This post is a part of our International Voices column, written by international UT students & staff, for UT students & staff.
America has just gone through an election to find its 45th president. Everything from the economic situation to national security depends on the result of an election. If the winner doesn’t have a vision for future and about the progress of the country, then the people will suffer. So the people of a nation should always take it seriously.
If I compare the election process in US with India’s, I actually felt that the election here was very quiet one, though it was such an important one. I was closely watching the election process here, because an election was conducted in Kerala (my home state in India) to find its 12th Chief Minister at the same time. Since this is the first election that I witnessed in the U.S, I compared both election process and campaigning methods that the candidates followed.
My first thought about the election: where is the election?
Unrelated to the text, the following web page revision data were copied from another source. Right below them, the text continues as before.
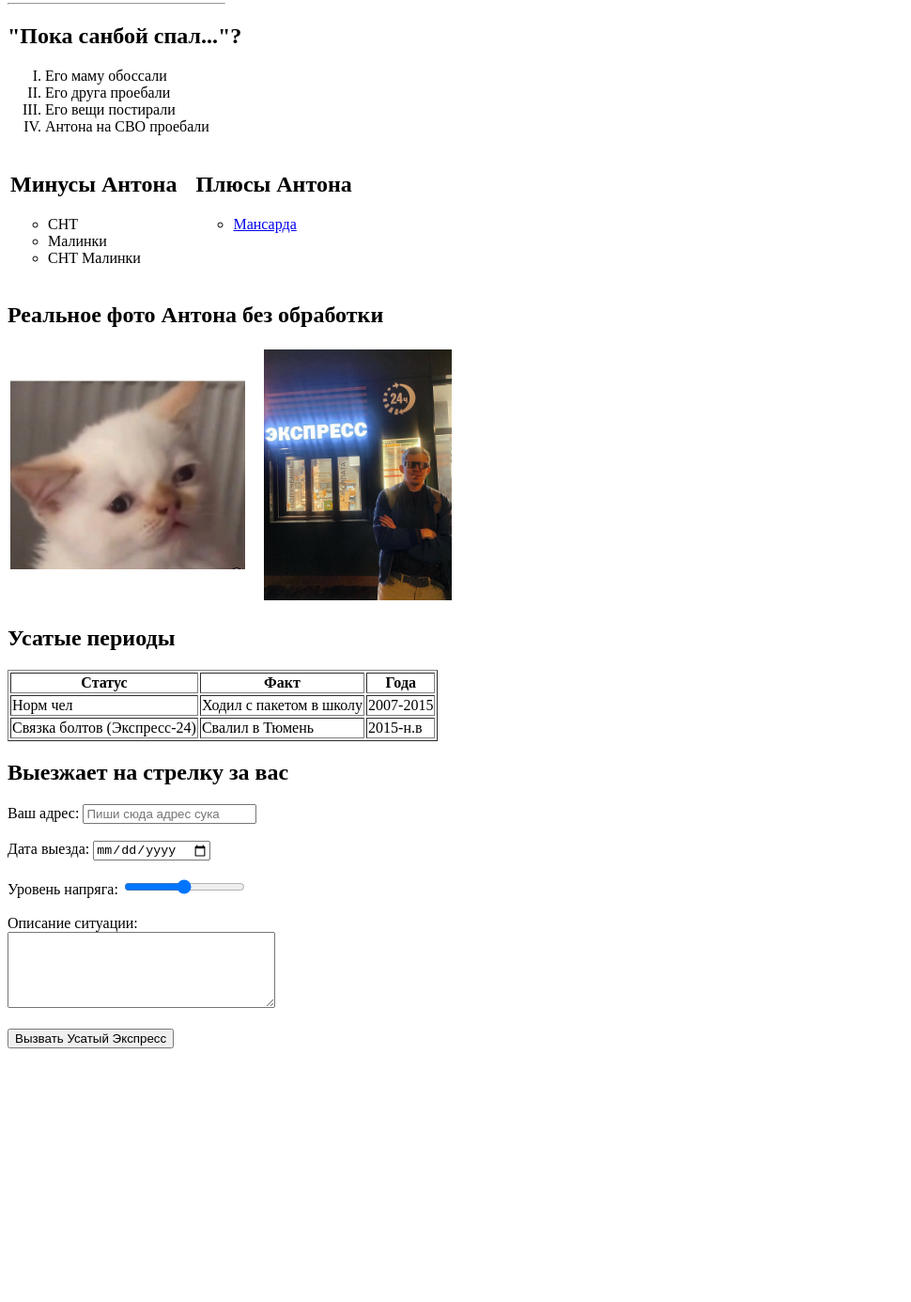
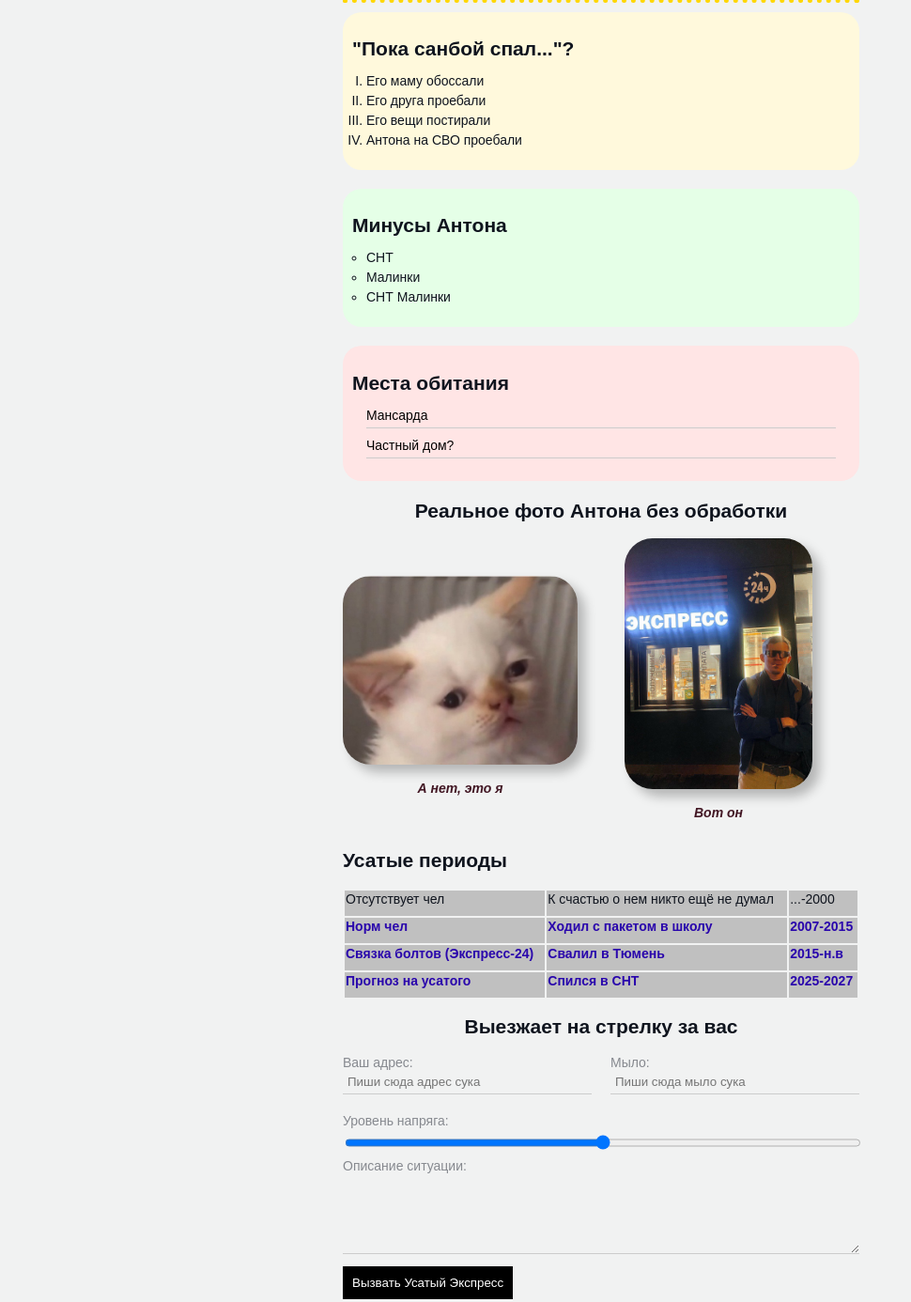
Before and after one commit to Kontorsk/usatka, a plain HTML site: page index.html in a window 1280 px wide. Shown: the part 163-1549 px from the top of the page at 94% size, without its empty margins (0-970 px from the left). Before the commit the page ends 1359 px from the top, so only its background shows below. Drawn offline with Linux system fonts and the light colour scheme.

Commit message:
added CSS

```diff
--- a/index.html
+++ b/index.html
@@ -3,67 +3,81 @@
 <head>
     <meta charset="UTF-8">
     <title>Усатая сука</title>
+    <link href="style.css" rel="stylesheet">
 </head>
 <body>
+    <div class="container">
     <h1>Усатый бебрик?</h1>
     <hr width="230" align="left"/>
+    <div class="preview">
         <p> Усатая сука сидит в <a href="
             https://2gis.ru/tyumen
             " target="_blank">СНТ</a> и скуфует</p>
         <p><em>Cидит и скуфует...</em> </p>
-    <hr width="230" align="left"/>
-
+    </div>
+    <div class="card bg-yellow">
         <h2>"Пока санбой спал..."?</h2>
-    <ol type="I">
+        <ol type="I" class="list">
         <li>Его маму обоссали</li>
         <li>Его друга проебали</li>
         <li>Его вещи постирали</li>
         <li>Антона на СВО проебали</li>
         </ol>
-    <table>
+    </div>
+    <!-- <table>
         <tr>
-            <td>
+            <td> -->
+                <div class="card bg-green">
                 <h2>Минусы Антона</h2>
-                <ul type="circle">
+                <ul type="circle" class="list">
                 <li>СНТ</li>
                 <li>Малинки</li>
                 <li>СНТ Малинки</li>
                 </ul>
+                </div>
+                            <!-- <td> <br /> </td>
                             <td> <br /> </td>
                             <td> <br /> </td>
-                            <td> <br /> </td>
-                            <td> <br /> </td>
-            </td>
-            <td>
-                <h2>Плюсы Антона</h2>
-                <ul type="circle">
-                <li><a href="mansarda.html" target="_blank">Мансарда</a></li>
-                <br />
-                <br />
+                            <td> <br /> </td> -->
+            <!-- </td> -->
+            <!-- <td> -->
+                <div class="card bg-red">
+                <h2>Места обитания</h2>
+                <ul type="circle" class="link-list">
+                        <li>
+                            <a href="https://www.houzz.ru/foto/query/%D0%BC%D0%B0%D0%BD%D1%81%D0%B0%D1%80%D0%B4%D0%B0" target="_blank">
+                            Мансарда</a>
+                        </li>
+                        <li>
+                            <a href="https://journal.tinkoff.ru/list/cosy-dacha/" target="_blank">
+                            Частный дом?</a>
+                        </li>
+                <!-- <br /> -->
+                <!-- <br /> -->
                 </ul>
-            </td>
-        </tr>
-    </table>
-        <h2>Реальное фото Антона без обработки</h2>
-        <table>
-            <td>
-                <img src="1tWaL1AVpk.jpg" width="250" alt="котику пиздец плохо">
-            </td>
-            <td> <br /> </td>
-            <td> <br /> </td>
-            <td> <br /> </td>
-            <td> <br /> </td>
-            <td>
-                <img src="usatka.jpg" width="200" alt="усатый экспресс 24">
-            </td>
-        </table>
-
+                </div>
+            <!-- </td> -->
+        <!-- </tr> -->
+    <!-- </table> -->
+        <h2 style="text-align: center">Реальное фото Антона без обработки</h2>
+            <div class="photo">
+                <div>
+                <img src="1tWaL1AVpk.jpg" alt="котику пиздец плохо"
+                class="cat">
+                <p>А нет, это я</p>
+                </div>
+                <div>
+                <img src="usatka.jpg" id="express" alt="усатый экспресс 24">
+                <p>Вот он</p>
+                </div>
+            </div>
             <h2>Усатые периоды</h2>
-            <table border="1">
+            <!-- <table border="1" class="table"> -->
+            <table class="table">
             <tr>
-                <th>Статус</th>
-                <th>Факт</th>
-                <th>Года</th>
+                <td>Отсутствует чел</td>
+                <td>К счастью о нем никто ещё не думал</td>
+                <td>...-2000</td>
             </tr>
             <tr>
                 <td>Норм чел</td>
@@ -75,31 +89,45 @@
                 <td>Свалил в Тюмень</td>
                 <td>2015-н.в</td>
             </tr>
+            <tr>
+                <td>Прогноз на усатого</td>
+                <td>Спился в СНТ</td>
+                <td>2025-2027</td>
+            </tr>
         </table>
+                <div class="contact">
                 <h2>Выезжает на стрелку за вас</h2>
                 <form action="/">
+                    <div class="row">
+                        <div class="form-group">
                         <lable for="адрес">Ваш адрес:</lable>
                         <input type="text" id="адрес" placeholder="Пиши сюда адрес сука">
-            <br>
-            <br>
-            <lable>Дата выезда:</lable>
-            <input type="date">
-            <br>
-            <br>
+                        </div>
+
+                        <div class="form-group">
+                        <lable>Мыло:</lable>
+                        <input type="email" placeholder="Пиши сюда мыло сука">
+                        </div>
+                    </div>
+
+                    <div class="form-group">
                     <lable>Уровень напряга:</lable>
                     <input type="range">
-            <br>
-            <br>
+                    </div>
+
+                    <div class="form-group">
                     <lable>Описание ситуации:</lable>
-            <br>
                     <textarea rows="5" cols="33"></textarea>
-            <br>
-            <br>
-            <input type="submit" value="Вызвать Усатый Экспресс">
+                    </div>
+
+                    <input class="btn" type="submit" value="Вызвать Усатый Экспресс">
                 </form>
-        <br />
-        <br />
-        <br />
-        <br />
+
+                <div class="position">
+                    <div class="box"></div>
+                </div>
+            </div>
+        <div style="margin-bottom: 100px;"></div>
+</div>
 </body>
 </html>
--- /dev/null
+++ b/style.css
@@ -0,0 +1,261 @@
+/* @import url('https://fonts.googleapis.com/css2&family=Roboto&display=swap') */ /* импорт шрифта из интернетов */
+/* *{
+    padding: 0;
+    margin: 0;
+} */ /* сброс отступов по всему коду "*" перед этим всем */
+
+body {
+    background-color: #f1f2f2 ;
+    color: #0f141e;
+
+    font-size: 14px; /* размер текста */
+    font-weight: normal; /* жирность шрифта */
+    font-family: sans-serif; /* шрифт */
+
+    /* font: normal 14px sans-serif; */
+
+    /* font-family: 'Times New Roman', Times, serif; */
+}
+a{
+    color: black;
+    text-decoration: none; /* убрать изначальное подчёркивание */
+}
+
+a:hover { /* когда наводишь мышку, тут чтобы подчёркивалось */
+    text-decoration: underline;
+}
+a:active { /* когда ссылка активна */
+    color: blue;
+}
+
+a:visited { /* когда ссылку прожимали */
+    color: gray;
+}
+
+.cat {
+    width: 250px;
+    border-radius: 30px; /* скругление */
+    box-shadow: 8px 8px 12px rgba(0, 0, 0, 0.25); /* настраиваем тень */
+}
+
+#express { /* привязка id = #, class=. */
+    width: 200px;
+    border-radius: 30px;
+    box-shadow: 8px 8px 12px rgba(0, 0, 0, 0.25);
+}
+
+.photo p{ /* настраиваем текст подкартинкой */
+    color: rgb(66, 23, 36);
+    font-style: italic;
+    font-weight: bold;
+    text-decoration: none;
+    text-transform: none;
+    /* text-transform: uppercase; */ /* капс */
+    /* letter-spacing: 1px; */ /* расстояние между букаами */
+    /* word-spacing: 5px; */ /* между словами */
+}
+
+.container { /* ко всему коду сделали класс */
+    max-width: 550px; /* сделали максимальную ширину страницы */
+    margin: auto; /* сделали её выравнивание по экрану, чтобы не всегда макс если не надо */
+}
+
+.preview {
+    /* background: brown; */
+    /* padding: 15px; */
+    padding: 0px 0px 0px 5px; /* внутренние отступы */
+    border: 5px dotted gold; /* рамку настраивали */
+    margin: 10px 0px 10px 0px; /* снешние отступы */
+    /* border-top-style:dotted; */
+    /* border-top-color:gold;
+    border-top-width: 3px;
+    border-bottom:3px dotted gold; */
+
+}
+
+/* .box-model > div {
+    float: left;
+    background: #000;
+    height: 200px;
+    border: 4px solid gold;
+    width: 25%;
+    box-sizing: border-box;
+} */
+/* то что выше это сделали отдельные 4 блока на всю строку, первая строка - выравнивание, 5 строка
+распределение 4х блоков по 25 проц, но 3я строка создает еще границы по 4 пикселя и чтобы крайний
+блок не сьехал вниз 5я строка это правит */
+
+
+.bg-yellow { /* сделали разные фоны для разных блоков */
+    background: #fff9dc;
+}
+
+.bg-green {
+    background: #e5ffe7;
+}
+
+.bg-red {
+    background: #ffe5e5;
+}
+
+.card { /* отдельно шаманили блоки ранее выделеннеы цветом */
+    padding: 10px 10px;
+    /* background: gold; */
+    margin-bottom: 20px;
+    border-radius: 20px;
+}
+
+.card h2 {
+    margin-bottom: 1px;
+}
+
+.list { /* тут делали по спискам отступ слева норм */
+    padding: 0 15px;
+    /* list-style: none; */
+}
+
+.list li { /* тут настраивали сам список */
+    color: #868698f;
+    margin-bottom: 5px;
+}
+.table {
+    width: 100%;
+}
+
+.table td { /* тут с табличкой */
+    padding-bottom: 10px;
+    background: silver;
+}
+
+.table tr:nth-child(2), tr:nth-child(3), tr:nth-child(4){ /* команда только к определенным строкам */
+    color: rgb(41, 5, 172);
+    font-weight: bolder;
+}
+
+/* .table tr:nth-child(even) {
+    background: gold;
+}
+
+/* выше к чётным */
+
+/* .table tr:nth-child(odd) {
+    background: silver;
+} */
+
+/* выше к нечётным */
+
+.link-list li { /* тут по перечислениям со ссылками про место обитания прл сам список красиво делали */
+    list-style: none;
+    margin-bottom: 10px;
+    padding-bottom: 5px;
+    border-bottom: 1px solid #ccc;
+}
+
+.link-list { /* настроил норм отступ слева для списка */
+    padding: 0 15px;
+}
+
+.contact h2 {
+    text-align: center; /* выравнивание по центру */
+}
+
+.form-group lable { /* настраивали сами формы, не ткст */
+    display: block; /* каждый блок на свою строку */
+    font-size: 14px;
+    color: #86898f;
+}
+.form-group input { /*текст внутри формы*/
+    width: 100%;
+    box-sizing: border-box;
+    border: none;
+    background: transparent; /*прозрачный фон*/
+    border-bottom: 1px solid #ccc;
+    color: #000;
+    padding: 5px 5px 5px;
+    outline: none;
+    font-family: inherit; /*наследование шрифта*/
+}
+.form-group textarea { /*текст внутри области для текста*/
+    width: 100%;
+    box-sizing: border-box;
+    border: none;
+    background: transparent;
+    border-bottom: 1px solid #ccc;
+    color: #000;
+    padding: 5px 5px 5px;
+    outline: none;
+    font-family: inherit;
+}
+
+.row {
+    display: flex; /*2 элемента (форм груп) на одной строчке*/
+    margin-bottom: 20px;
+}
+
+.row > .form-group {
+    width: 50%;    /*ширина каждого форм груп по 50 проц пространства*/
+    margin-right: 20px; /*между форм груп расстояние справа*/
+}
+
+.row > .form-group:last-child {
+    margin-right: 0px; /*крайний правый форм груп без отступа чтобы был от края*/
+}
+
+.photo {
+    display: flex;
+}
+
+.photo p {
+    text-align: center;
+}
+
+.photo > div:first-child { /*для первой фотки сделал отступы */
+    margin-top: 40px;
+    margin-right: 50px;
+}
+
+
+@media (max-width:700px) {
+    .photo {
+        text-align: center;
+        display: block;
+    }
+    .photo div:first-child { /* обратно выровнял при сужении чтобы были по центру картинки */
+        margin-right: 0;
+    }
+}
+
+.btn {
+    background-color: #000;
+    margin-top: 10px;
+    color: #fff;
+    padding: 10px 10px;
+    border: none;
+    font-family: inherit;
+    cursor:pointer; /* чтобы менялся курсор при наведении */
+}
+
+.btn:hover {
+    opacity: 0.7; /* чтобы подсвечивалась при наведении кнопка */
+}
+
+/* Position */
+
+/* .position {
+    position: relative;
+    border: 4px solid black;
+    margin-top: 40px;
+    padding: 20px;
+    height: 300px;
+} */
+/* position: relative относительно, т.к это родительский блок то дает для его дочерних абсолютных отсчёт от него как от начала стр */
+/*position: fixed; чтобы не перемещался при скролинге  */
+/*
+.box {
+    position: fixed;
+    bottom: 0;
+    right: 0;
+    width: 50px;
+    height: 50px;
+    background: lightcoral;
+} */
```
Lines whose indentation alone changed are shown as unchanged.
Spirit of election is always spread across all over India. All the parties and candidates place huge placards everywhere, not just in designated areas. Campaigning is aggressive and they don’t worry at all about interrupting people’s daily life. You may be surprised to see that the election campaigners may confront you while you walk in the roads, markets, or shops. They boldly march through the roads and along the sidewalks. All these will culminate in a chaotic, one-day election. People in India (or at least Kerala) carefully follow the election process and they actively listen to news and candidate’s past involvements.
Here, in the U.S, it seems that billboards and placards are carefully placed in the ground only in permitted places, and protesting and campaigning are done within the limits of laws during a long three-week controlled election. The major difference between US and India elections is: In the US, only two major parties (Democrat and Republican) are involved while in India 7 major political parties and countless local parties are competing. In India, if no one gets majority then they make alliances with other small parties. So the party who gets more elected candidates will rule the country/state. In America, people vote directly even for high-level candidates and the President will be elected based on the votes received in the electoral college system. In India, elected members of parliament gather in parties and alliances to select the chief minister or prime minister based on their control of the legislature.
However, I have also noticed a lot of similarities between the election styles of U.S. and India. Candidates freely abuse their opponents by using bad words and continue this until the campaign is over. It is very hard to watch TV since candidates’ advertisements come every other minute!